Court Orders Permanent Injunctions and Penalties Against Morgan Cooper, James J. Caprio and Jeffrey G. Nunez for Unregistered Stock Sales

The Securities and Exchange Commission announced that, on January 9, 2006, the United States District Court for the District of Columbia entered final judgments against Morgan Cooper, James J. Caprio and Jeffrey G. Nunez, enjoining the defendants from violating certain provisions of the federal securities laws and imposing, in total, over $250,000 in penalties. The Court entered the judgments against Cooper and Nunez by default; Caprio consented to the judgment against him without admitting or denying the allegations in the Commission's complaint.
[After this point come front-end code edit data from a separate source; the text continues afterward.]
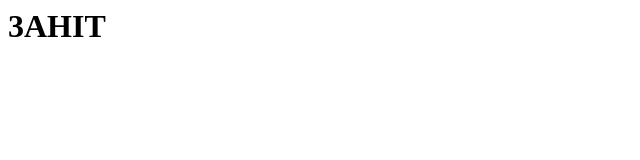
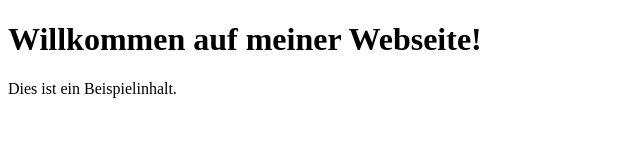
Before and after one commit to BrandnerChristoph/2025-3AHIT-ITP-Intro, a plain HTML site: page index.html in a window 1280 px wide. Shown: the whole page, without its empty margins (0-640 px from the left). Drawn offline with Linux system fonts and the light colour scheme.

Commit message:
update index

```diff
--- a/index.html
+++ b/index.html
@@ -1 +1,12 @@
-<h1>3AHIT</h1>
+<!DOCTYPE html>
+<html lang="de">
+<head>
+<meta charset="UTF-8">
+<meta name="viewport" content="width=device-width, initial-scale=1.0">
+<title>Meine erste Webseite</title>
+</head>
+<body>
+<h1>Willkommen auf meiner Webseite!</h1>
+<p>Dies ist ein Beispielinhalt.</p>
+</body>
+</html>
```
The Commission alleged in its complaint that, in 1999, Cooper retained Caprio and another individual, now deceased, to sell stock for his company, Morgan Cooper, Inc. ("MCII"). According to the complaint, Caprio and the other individual, with the assistance of Nunez, sold hundreds of thousands of MCII shares, raising approximately $1.2 million for the company, without registering those sales with the Commission. The complaint also alleged that Cooper disseminated a number of false and misleading statements in press releases touting MCII. Additionally, Cooper and Caprio failed to file the required reports on Schedule 13D to disclose their ownership interests in MCII, which exceeded 5% of outstanding shares. Cooper also failed to file reports on Forms 3, 4 and 5 to disclose his acquisition and transfer of shares in the company as required of an officer and director.

The Court permanently enjoined Cooper from violating the registration provisions of the federal securities laws, Sections 5(a) and 5(c) of the Securities Act of 1933 ("Securities Act"), and the antifraud provisions, Section 10b-5 and Rule 10b-5 of the Securities Exchange Act of 1934 ("Exchange Act"). The Court also enjoined Cooper from violating the stock ownership disclosure provisions, Sections 13(d) and 16(a) of the Exchange Act and Rules 13d-1, 13d-2 and 16a-3 thereunder. Finally, the Court ordered Cooper to pay a penalty of $110,000 and permanently barred him from acting as an officer or director of any public company.

The Court permanently enjoined Caprio from violating Sections 5(a) and 5(c) of the Securities Act and Section 13(d) of the Exchange Act and Rules 13d-1 and 13d-2 thereunder and ordered Caprio to pay a penalty of $125,000. The Court permanently enjoined Nunez from violating Sections 5(a) and 5(c) of the Securities Act and ordered Nunez to pay a penalty of $55,000.

The Commission also announced two related enforcement actions. The Commission issued an order suspending Caprio from association with any broker or dealer for six months. Caprio consented to the issuance of the order. The Commission also issued an order instituting administrative proceedings against Nunez based upon the entry of the permanent injunction against him.

For more information, see Litigation Release No. 19057 (Jan. 28, 2005).

 

http://www.sec.gov/litigation/litreleases/lr19542.htm


Modified: 01/25/2006